### Aim of the exercise
If a line in the data holds "button", copy that line out in full.

•••••

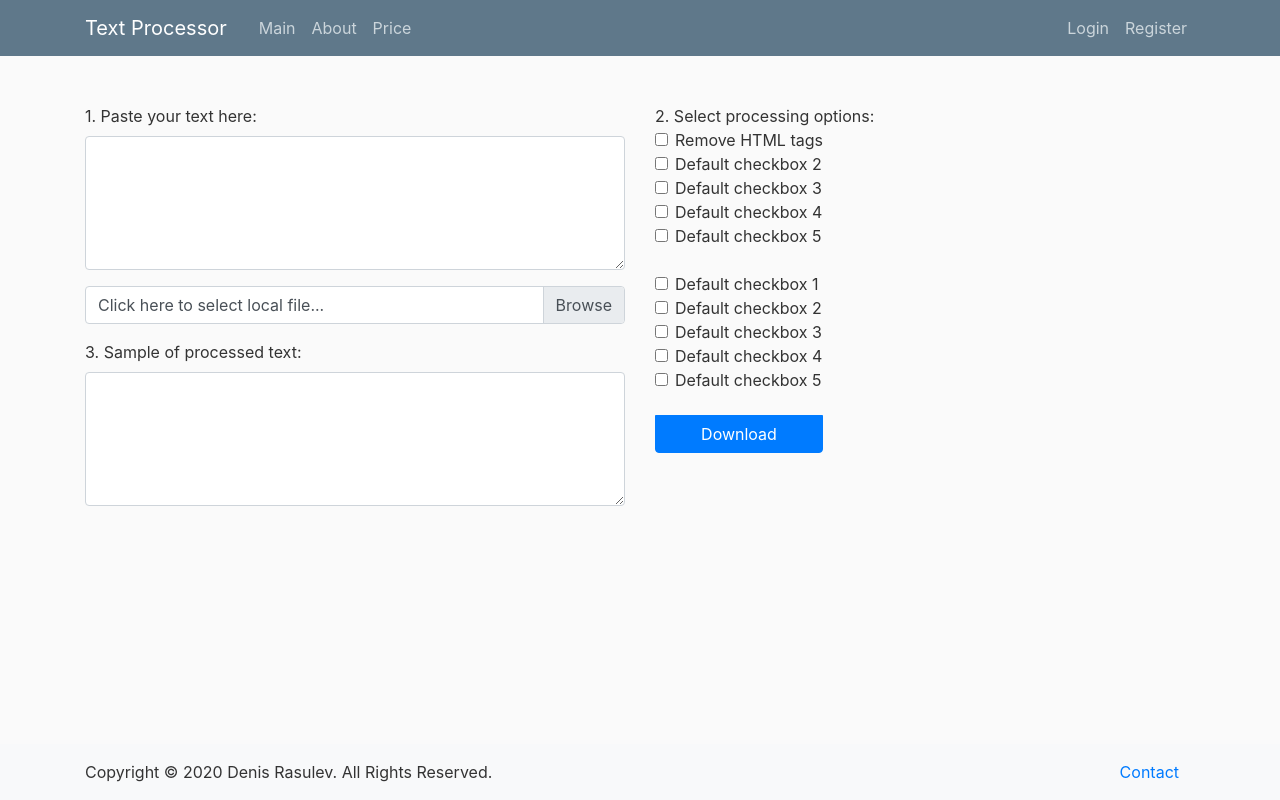
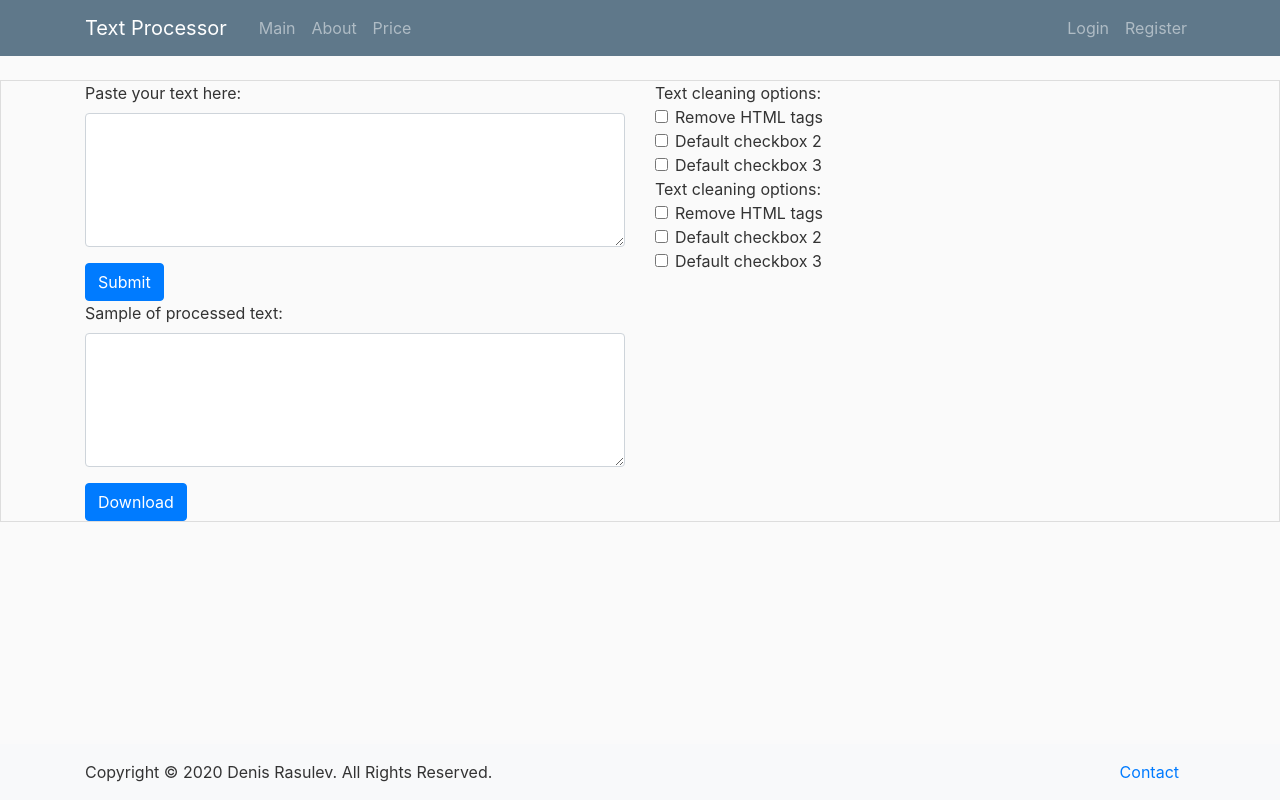
Before and after one commit to denisrasulev/text-processor, a Flask app: page / in a window 1280 px wide. Run offline with Flask 2, Linux system fonts and the light colour scheme; some libraries are stand-ins or nearby versions.

Commit message:
Change web layout structure to be more modular.

```diff
--- a/app.py
+++ b/app.py
@@ -1,5 +1,7 @@
 import os
 from flask import Flask, flash, request, redirect, url_for, render_template
+from config import Config
+from forms import TextForm, LoginForm
 from werkzeug.utils import secure_filename
 
 APP_ROUTE = os.path.dirname(os.path.abspath(__file__))
@@ -7,10 +9,7 @@ UPLOAD_FOLDER = '/texts'
 ALLOWED_EXTENSIONS = {'txt'}
 
 app = Flask(__name__)
-app.config['SESSION_TYPE'] = 'filesystem'
-app.config['UPLOAD_FOLDER'] = UPLOAD_FOLDER
-app.config['SECRET_KEY'] = '53afee03b75e8fb022c88fba922bb22e'
-app.config['MAX_CONTENT_LENGTH'] = 1 * 1024 * 1024  # Max upload size 1MB
+app.config.from_object(Config)
 
 
 def allowed_file(filename):
@@ -18,10 +17,11 @@ def allowed_file(filename):
            filename.rsplit('.', 1)[1].lower() in ALLOWED_EXTENSIONS
 
 
-@app.route('/')
-@app.route('/home')
+@app.route('/',     methods=['GET', 'POST'])
+@app.route('/home', methods=['GET', 'POST'])
 def index():
-    return render_template('index.html')
+    text = TextForm()
+    return render_template('bodyleft.html', form=text)
 
 
 @app.route('/about')
@@ -34,34 +34,14 @@ def price():
     return render_template('price.html', title='Prices')
 
 
-@app.route('/upload', methods=['GET', 'POST'])
-def upload_file():
-    if request.method == 'POST':
-        if 'file' not in request.files:
-            flash('No file part')
-            return redirect(request.url)
-
-        file = request.files['file']
-
-        if file.filename == '':
-            flash('No selected file')
-            return redirect(request.url)
-
-        if file and allowed_file(file.filename):
-            filename = secure_filename(file.filename)
-            file.save(os.path.join(UPLOAD_FOLDER, filename))
-            flash('File successfully uploaded')
-            return redirect(url_for('uploaded_file', filename=filename))
-
-    return '''
-            <!doctype html>
-            <title>Upload new File</title>
-            <h1>Upload new File</h1>
-            <form method=post enctype=text>
-              <input type=file name=file>
-              <input type=submit value=Upload>
-            </form>
-            '''
+@app.route('/login', methods=['GET', 'POST'])
+def login():
+    form = LoginForm()
+    if form.validate_on_submit():
+        flash('Login requested for user {}, remember_me={}'.format(
+            form.username.data, form.remember_me.data))
+        return redirect(url_for('index'))
+    return render_template('login.html', title='Sign In', form=form)
 
 
 if __name__ == "__main__":
--- /dev/null
+++ b/forms.py
@@ -0,0 +1,14 @@
+from flask_wtf import FlaskForm
+from wtforms import Form, StringField, PasswordField, BooleanField, SubmitField, TextAreaField
+from wtforms.validators import DataRequired
+
+
+class TextForm(FlaskForm):
+    text = TextAreaField('Text')
+
+
+class LoginForm(FlaskForm):
+    username = StringField('Username', validators=[DataRequired()])
+    password = PasswordField('Password', validators=[DataRequired()])
+    remember_me = BooleanField('Remember Me')
+    submit = SubmitField('Sign In')
--- a/requirements.txt
+++ b/requirements.txt
@@ -1,4 +1,5 @@
-requests
+wtforms==2.2.1
+requests==2.23.0
 click==7.1.1
 Flask==1.1.2
 itsdangerous==1.1.0
--- a/static/custom.css
+++ b/static/custom.css
@@ -1,7 +1,17 @@
 body {
   background: #fafafa;
   color: #333333;
+  border: 1px solid #dddddd;
   margin-top: 5rem;
+  margin-bottom: 2rem;
+}
+
+.content {
+  background: #ffffff;
+  padding: 10px 20px;
+  border: 1px solid #dddddd;
+  border-radius: 3px;
+  margin-bottom: 20px;
 }
 
 h1, h2, h3, h4, h5, h6 {
@@ -12,22 +22,14 @@ h1, h2, h3, h4, h5, h6 {
   background-color: #5f788a;
 }
 
-.site-header .navbar-nav .nav-link {
+.navbar-nav .nav-link {
   color: #cbd5db;
 }
 
-.site-header .navbar-nav .nav-link:hover {
+.navbar-nav .nav-link:hover {
   color: #ffffff;
 }
 
-.site-header .navbar-nav .nav-link.active {
+.navbar-nav .nav-link.active {
   font-weight: 500;
 }
-
-.content-section {
-  background: #ffffff;
-  padding: 10px 20px;
-  border: 1px solid #dddddd;
-  border-radius: 3px;
-  margin-bottom: 20px;
-}
--- a/templates/about.html
+++ b/templates/about.html
@@ -1,4 +1,5 @@
 {% extends "base.html" %}
-{% block content %}
+
+{% block body %}
   This is About Page.
 {% endblock %}
--- a/templates/base.html
+++ b/templates/base.html
@@ -1,5 +1,6 @@
 <!DOCTYPE html>
 <html lang="en">
+
 <head>
   <!-- Required meta tags -->
   <meta charset="utf-8">
@@ -11,10 +12,9 @@
         integrity="sha384-Vkoo8x4CGsO3+Hhxv8T/Q5PaXtkKtu6ug5TOeNV6gBiFeWPGFN9MuhOf23Q9Ifjh"
         crossorigin="anonymous">
 
-  <!-- Custom staff -->
+  <!-- Custom CSS and favicon -->
   <link rel="stylesheet" type="text/css" href="{{ url_for('static', filename='custom.css') }}">
-  <link rel="icon" type="image/png" sizes="16x16" href="{{ url_for('static',
-        filename='favicon.ico') }}">
+  <link rel="icon" type="image/ico" href="{{ url_for('static', filename='favicon.ico') }}">
 
   <!-- Title -->
   {% if title %}
@@ -23,54 +23,36 @@
     <title>Text Processor</title>
   {% endif %}
 </head>
+
 <body>
-
-<!-- Top Navigation Bar -->
-<header class="site-header">
-  <nav class="navbar navbar-expand-md navbar-dark bg-steel fixed-top">
-    <div class="container">
-      <a class="navbar-brand mr-4" href="/">Text Processor</a>
-      <button class="navbar-toggler" type="button" data-toggle="collapse"
-              data-target="#navbarToggle" aria-controls="navbarToggle" aria-expanded="false"
-              aria-label="Toggle navigation">
-        <span class="navbar-toggler-icon"></span>
-      </button>
-      <div class="collapse navbar-collapse" id="navbarToggle">
-        <div class="navbar-nav mr-auto">
-          <a class="nav-item nav-link" href="/">Main</a>
-          <a class="nav-item nav-link" href="/about">About</a>
-          <a class="nav-item nav-link" href="/price">Price</a>
-        </div>
-        <!-- Navbar Right Side -->
-        <div class="navbar-nav">
-          <a class="nav-item nav-link" href="/login">Login</a>
-          <a class="nav-item nav-link" href="/register">Register</a>
-        </div>
+{% include 'navbartop.html' %}
+<div class="container">
+{#  <div class="row row-lg-4">#}
+{#    <div class="col">#}
+{#      {% block head %}#}
+{#        {% include 'header.html' %}#}
+{#      {% endblock %}#}
+{#    </div>#}
+{#  </div>#}
+  {% include 'messages.html' %}
+  <!-- Main Content -->
+  {% block body %}
+    <div class="row">
+      <div class="col-lg-6">
+        {% block bodyleft %}
+        {% endblock %}
+      </div>
+      <div class="col-lg-6">
+        {% block bodyright %}
+          {% include 'bodyright.html' %}
+        {% endblock %}
       </div>
     </div>
-  </nav>
-</header>
+  {% endblock %}
+</div>
+{% include 'navbarbtm.html' %}
 
-<br>
-
-<!-- Main Content -->
-<div class="container">
-  <div class="row">
-
-    {% block content %}{% endblock %}
-
-  </div>
-</div>
-
-<!-- Bottom Navigation Bar -->
-<nav class="navbar fixed-bottom navbar-light bg-light">
-  <div class="container">
-    <a class="nav-item">Copyright © 2020 Denis Rasulev. All Rights Reserved.</a>
-    <a class="nav-item nav-link" href="/contact">Contact</a>
-  </div>
-</nav>
-
-<!-- jQuery first, then Popper.js, then Bootstrap JS -->
+<!-- jQuery, Popper.js, Bootstrap JS -->
 <script src="https://code.jquery.com/jquery-3.4.1.slim.min.js"
         integrity="sha384-J6qa4849blE2+poT4WnyKhv5vZF5SrPo0iEjwBvKU7imGFAV0wwj1yYfoRSJoZ+n"
         crossorigin="anonymous"></script>
--- /dev/null
+++ b/templates/bodyleft.html
@@ -0,0 +1,24 @@
+{% extends "base.html" %}
+
+<!-- Left Part -->
+{% block bodyleft %}
+
+  <!-- Text input field -->
+  <form action="" method="POST">
+    <div class="form-group">
+      <label for="FormControlTextareaInput">Paste your text here:</label>
+      <textarea class="form-control" id="FormControlTextareaInput" rows="5"></textarea>
+    </div>
+    <button type="submit" class="btn btn-primary">Submit</button>
+  </form>
+
+  <!-- Sample of processed text -->
+  <form action="" method="GET">
+    <div class="form-group">
+      <label for="FormControlTextareaInput">Sample of processed text:</label>
+      <textarea class="form-control" id="FormControlTextareaInput" rows="5"></textarea>
+    </div>
+    <button type="submit" class="btn btn-primary">Download</button>
+  </form>
+
+{% endblock %}
--- /dev/null
+++ b/templates/bodyright.html
@@ -0,0 +1,48 @@
+<!-- Right Part -->
+{% block bodyright %}
+
+  <div>Text cleaning options:</div>
+  <div class="btn-group-vertical">
+    <div class="form-check">
+      <input class="form-check-input" type="checkbox" value="" id="defaultCheck1">
+      <label class="form-check-label" for="defaultCheck1">
+        Remove HTML tags
+      </label>
+    </div>
+    <div class="form-check">
+      <input class="form-check-input" type="checkbox" value="" id="defaultCheck2">
+      <label class="form-check-label" for="defaultCheck2">
+        Default checkbox 2
+      </label>
+    </div>
+    <div class="form-check">
+      <input class="form-check-input" type="checkbox" value="" id="defaultCheck2">
+      <label class="form-check-label" for="defaultCheck2">
+        Default checkbox 3
+      </label>
+    </div>
+  </div>
+
+  <div>Text cleaning options:</div>
+  <div class="btn-group-vertical">
+    <div class="form-check">
+      <input class="form-check-input" type="checkbox" value="" id="defaultCheck1">
+      <label class="form-check-label" for="defaultCheck1">
+        Remove HTML tags
+      </label>
+    </div>
+    <div class="form-check">
+      <input class="form-check-input" type="checkbox" value="" id="defaultCheck2">
+      <label class="form-check-label" for="defaultCheck2">
+        Default checkbox 2
+      </label>
+    </div>
+    <div class="form-check">
+      <input class="form-check-input" type="checkbox" value="" id="defaultCheck2">
+      <label class="form-check-label" for="defaultCheck2">
+        Default checkbox 3
+      </label>
+    </div>
+  </div>
+
+{% endblock %}
--- /dev/null
+++ b/templates/header.html
@@ -0,0 +1,6 @@
+<div class="container">
+  <h2>This is description of what it does</h2>
+  <p>This is text processing tool. It may clean, extract, remove, replace and save as list, csv,
+    n-grams, as well as create word clouds and make some analytics on text.
+  </p>
+</div>
--- a/templates/index.html
+++ /dev/null
@@ -1,105 +0,0 @@
-{% extends "base.html" %}
-{% block content %}
-
-  <!-- Left Part -->
-  <div class="col">
-
-    <!-- Text input field -->
-    <form action="/upload" method="POST">
-      <div class="form-group">
-        <label for="FormControlTextareaInput">1. Paste your text here:</label>
-        <textarea class="form-control" id="FormControlTextareaInput" rows="5"></textarea>
-      </div>
-    </form>
-
-    <!-- File selection field -->
-    <div class="input-group mb-3">
-      <div class="custom-file">
-        <input type="file" class="custom-file-input" id="inputGroupFile02">
-        <label class="custom-file-label" for="inputGroupFile02"
-               aria-describedby="inputGroupFileAddon02">
-          Click here to select local file...
-        </label>
-      </div>
-    </div>
-
-    <!-- Sample of processed text -->
-    <div class="form-group">
-      <label for="FormControlTextareaOutput">3. Sample of processed text:</label>
-      <textarea class="form-control" id="FormControlTextareaOutput" rows="5"></textarea>
-    </div>
-
-  </div>
-
-  <!-- Right Part -->
-  <div class="col">
-    <div>2. Select processing options:</div>
-
-    <div class="btn-group-vertical">
-      <div class="form-check">
-        <input class="form-check-input" type="checkbox" value="" id="defaultCheck1">
-        <label class="form-check-label" for="defaultCheck1">
-          Remove HTML tags
-        </label>
-      </div>
-      <div class="form-check">
-        <input class="form-check-input" type="checkbox" value="" id="defaultCheck2">
-        <label class="form-check-label" for="defaultCheck2">
-          Default checkbox 2
-        </label>
-      </div>
-      <div class="form-check">
-        <input class="form-check-input" type="checkbox" value="" id="defaultCheck2">
-        <label class="form-check-label" for="defaultCheck2">
-          Default checkbox 3
-        </label>
-      </div>
-      <div class="form-check">
-        <input class="form-check-input" type="checkbox" value="" id="defaultCheck2">
-        <label class="form-check-label" for="defaultCheck2">
-          Default checkbox 4
-        </label>
-      </div>
-      <div class="form-check">
-        <input class="form-check-input" type="checkbox" value="" id="defaultCheck2">
-        <label class="form-check-label" for="defaultCheck2">
-          Default checkbox 5
-        </label>
-      </div>
-      <br>
-      <div class="form-check">
-        <input class="form-check-input" type="checkbox" value="" id="defaultCheck1">
-        <label class="form-check-label" for="defaultCheck1">
-          Default checkbox 1
-        </label>
-      </div>
-      <div class="form-check">
-        <input class="form-check-input" type="checkbox" value="" id="defaultCheck2">
-        <label class="form-check-label" for="defaultCheck2">
-          Default checkbox 2
-        </label>
-      </div>
-      <div class="form-check">
-        <input class="form-check-input" type="checkbox" value="" id="defaultCheck2">
-        <label class="form-check-label" for="defaultCheck2">
-          Default checkbox 3
-        </label>
-      </div>
-      <div class="form-check">
-        <input class="form-check-input" type="checkbox" value="" id="defaultCheck2">
-        <label class="form-check-label" for="defaultCheck2">
-          Default checkbox 4
-        </label>
-      </div>
-      <div class="form-check">
-        <input class="form-check-input" type="checkbox" value="" id="defaultCheck2">
-        <label class="form-check-label" for="defaultCheck2">
-          Default checkbox 5
-        </label>
-      </div>
-      <br>
-      <button type="button" class="btn btn-primary">Download</button>
-    </div>
-  </div>
-
-{% endblock %}
--- /dev/null
+++ b/templates/messages.html
@@ -0,0 +1,15 @@
+<!-- Flash Messages with Categories -->
+<div class="row">
+  {% with messages = get_flashed_messages(with_categories=true) %}
+    {% if messages %}
+      {% for category, message in messages %}
+        <div class="alert alert-{{ category }} alert-dismissible" role="alert">
+          <button type="button" class="close" data-dismiss="alert" aria-label="Close">
+            <span aria-hidden="true">&times;</span>
+          </button>
+          {{ message }}
+        </div>
+      {% endfor %}
+    {% endif %}
+  {% endwith %}
+</div>
--- /dev/null
+++ b/templates/navbarbtm.html
@@ -0,0 +1,7 @@
+<!-- Bottom Navigation Bar -->
+<nav class="navbar fixed-bottom navbar-light bg-light">
+  <div class="container">
+    <a class="nav-item">Copyright © 2020 Denis Rasulev. All Rights Reserved.</a>
+    <a class="nav-item nav-link" href="/contact">Contact</a>
+  </div>
+</nav>
--- /dev/null
+++ b/templates/navbartop.html
@@ -0,0 +1,23 @@
+<!-- Top Navigation Bar -->
+<nav class="navbar fixed-top navbar-expand-md navbar-dark bg-steel">
+  <div class="container">
+    <a class="navbar-brand mr-4" href="/">Text Processor</a>
+    <button class="navbar-toggler" type="button" data-toggle="collapse"
+            data-target="#navbarToggle" aria-controls="navbarToggle" aria-expanded="false"
+            aria-label="Toggle navigation">
+      <span class="navbar-toggler-icon"></span>
+    </button>
+    <div class="collapse navbar-collapse" id="navbarToggle">
+      <div class="navbar-nav mr-auto">
+        <a class="nav-item nav-link" href="/">Main</a>
+        <a class="nav-item nav-link" href="/about">About</a>
+        <a class="nav-item nav-link" href="/price">Price</a>
+      </div>
+      <!-- Navbar Right Side -->
+      <div class="navbar-nav">
+        <a class="nav-item nav-link" href="/login">Login</a>
+        <a class="nav-item nav-link" href="/register">Register</a>
+      </div>
+    </div>
+  </div>
+</nav>
--- a/templates/price.html
+++ b/templates/price.html
@@ -1,4 +1,5 @@
 {% extends "base.html" %}
-{% block content %}
+
+{% block body %}
   This is Pricing Page.
 {% endblock %}
--- a/test.py
+++ /dev/null
@@ -1,4 +0,0 @@
-def range_practice(start, stop, step, ending=' '):
-    for i in range(start, stop + 1, step):
-        if i % step == 0:
-            print(i, end=ending)
```
Also changed, not shown: config.py (added, +8 -0 lines), templates/complete.html (deleted, +0 -13 lines), templates/login.html (added, +30 -0 lines), templates/main.html (deleted, +0 -86 lines), templates/upload.html (deleted, +0 -20 lines).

•••••

### Answer space
-      <button class="navbar-toggler" type="button" data-toggle="collapse"
-      </button>
+    <button type="submit" class="btn btn-primary">Submit</button>
+    <button type="submit" class="btn btn-primary">Download</button>
-      <button type="button" class="btn btn-primary">Download</button>
+          <button type="button" class="close" data-dismiss="alert" aria-label="Close">
+          </button>
+    <button class="navbar-toggler" type="button" data-toggle="collapse"
+    </button>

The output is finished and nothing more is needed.